    I truly hope HBC does not just stick with those who benefited from the original Town Deal.

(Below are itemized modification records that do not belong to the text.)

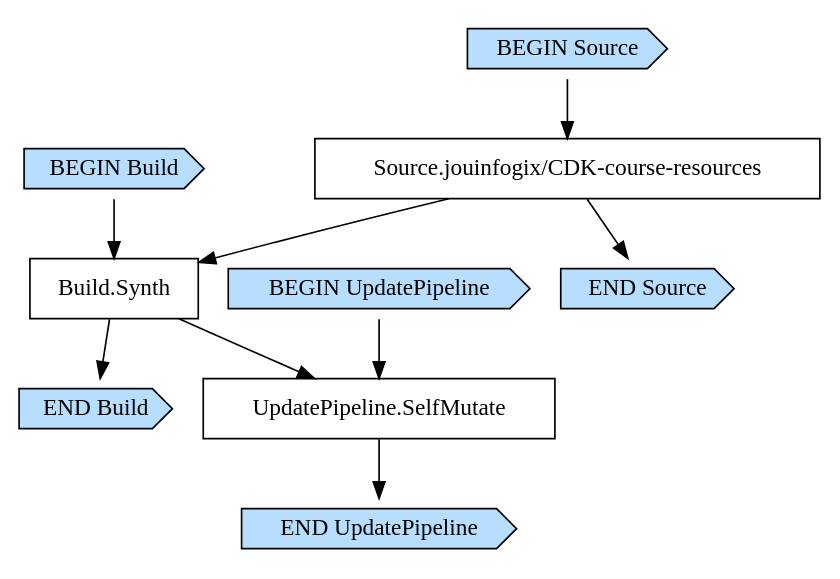
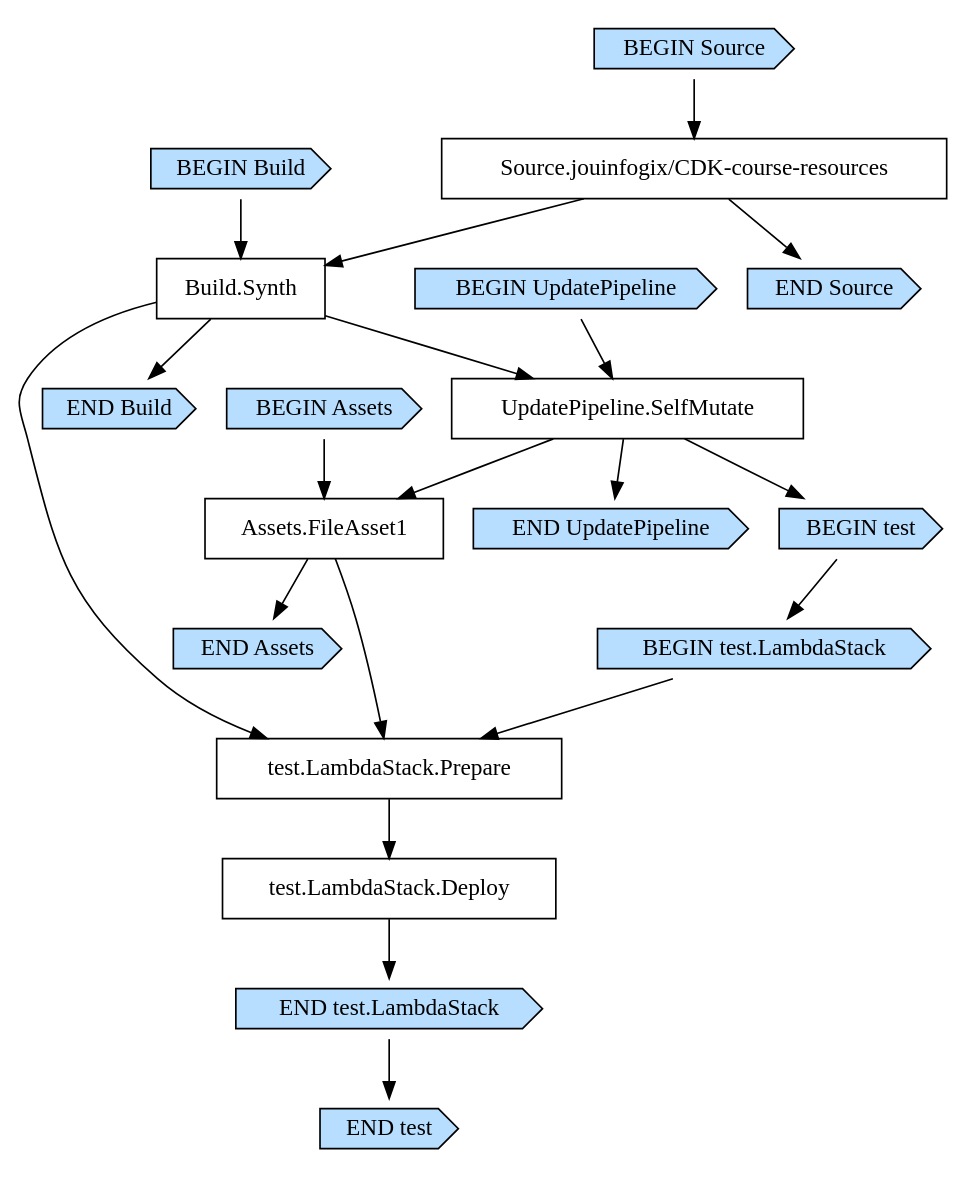
The diagram in cdk-cicd/cdk.out/CdkCicdStackAwesomePipeline4EC283F6.dot (jouinfogix/CDK-course-resources), drawn with Graphviz before and after one commit. The commit also changed 26 other files, not shown here.

```diff
--- a/cdk-cicd/cdk.out/CdkCicdStackAwesomePipeline4EC283F6.dot
+++ b/cdk-cicd/cdk.out/CdkCicdStackAwesomePipeline4EC283F6.dot
@@ -1,24 +1,44 @@
 digraph G {
   # Arrows represent an "unlocks" relationship (opposite of dependency). So chosen
   # because the layout looks more natural that way.
   # To represent subgraph dependencies, subgraphs are represented by BEGIN/END nodes.
   # To render: `dot -Tsvg CdkCicdStackAwesomePipeline4EC283F6.dot > graph.svg`, open in a browser.
   node [shape="box"];
 "BEGIN Build" [shape="cds", style="filled", fillcolor="#b7deff"];
 "END Build" [shape="cds", style="filled", fillcolor="#b7deff"];
 "Build.Synth";
 "Source.jouinfogix/CDK-course-resources" -> "Build.Synth";
 "BEGIN Build" -> "Build.Synth";
 "Build.Synth" -> "END Build";
 "BEGIN UpdatePipeline" [shape="cds", style="filled", fillcolor="#b7deff"];
 "END UpdatePipeline" [shape="cds", style="filled", fillcolor="#b7deff"];
 "UpdatePipeline.SelfMutate";
 "Build.Synth" -> "UpdatePipeline.SelfMutate";
 "BEGIN UpdatePipeline" -> "UpdatePipeline.SelfMutate";
 "UpdatePipeline.SelfMutate" -> "END UpdatePipeline";
+"BEGIN Assets" [shape="cds", style="filled", fillcolor="#b7deff"];
+"END Assets" [shape="cds", style="filled", fillcolor="#b7deff"];
+"Assets.FileAsset1";
+"UpdatePipeline.SelfMutate" -> "Assets.FileAsset1";
+"BEGIN Assets" -> "Assets.FileAsset1";
+"Assets.FileAsset1" -> "END Assets";
+"BEGIN test" [shape="cds", style="filled", fillcolor="#b7deff"];
+"END test" [shape="cds", style="filled", fillcolor="#b7deff"];
+"UpdatePipeline.SelfMutate" -> "BEGIN test";
+"BEGIN test.LambdaStack" [shape="cds", style="filled", fillcolor="#b7deff"];
+"END test.LambdaStack" [shape="cds", style="filled", fillcolor="#b7deff"];
+"test.LambdaStack.Deploy";
+"test.LambdaStack.Prepare" -> "test.LambdaStack.Deploy";
+"test.LambdaStack.Prepare";
+"Build.Synth" -> "test.LambdaStack.Prepare";
+"Assets.FileAsset1" -> "test.LambdaStack.Prepare";
+"BEGIN test.LambdaStack" -> "test.LambdaStack.Prepare";
+"test.LambdaStack.Deploy" -> "END test.LambdaStack";
+"BEGIN test" -> "BEGIN test.LambdaStack";
+"END test.LambdaStack" -> "END test";
 "BEGIN Source" [shape="cds", style="filled", fillcolor="#b7deff"];
 "END Source" [shape="cds", style="filled", fillcolor="#b7deff"];
 "Source.jouinfogix/CDK-course-resources";
 "BEGIN Source" -> "Source.jouinfogix/CDK-course-resources";
 "Source.jouinfogix/CDK-course-resources" -> "END Source";
 }
```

What is needed in my opinion is the funding spread around the Borough and a lot of vision for a change!

    Comment by Bryan Fisher — Thursday, Nov 30, 2023 @ 19:28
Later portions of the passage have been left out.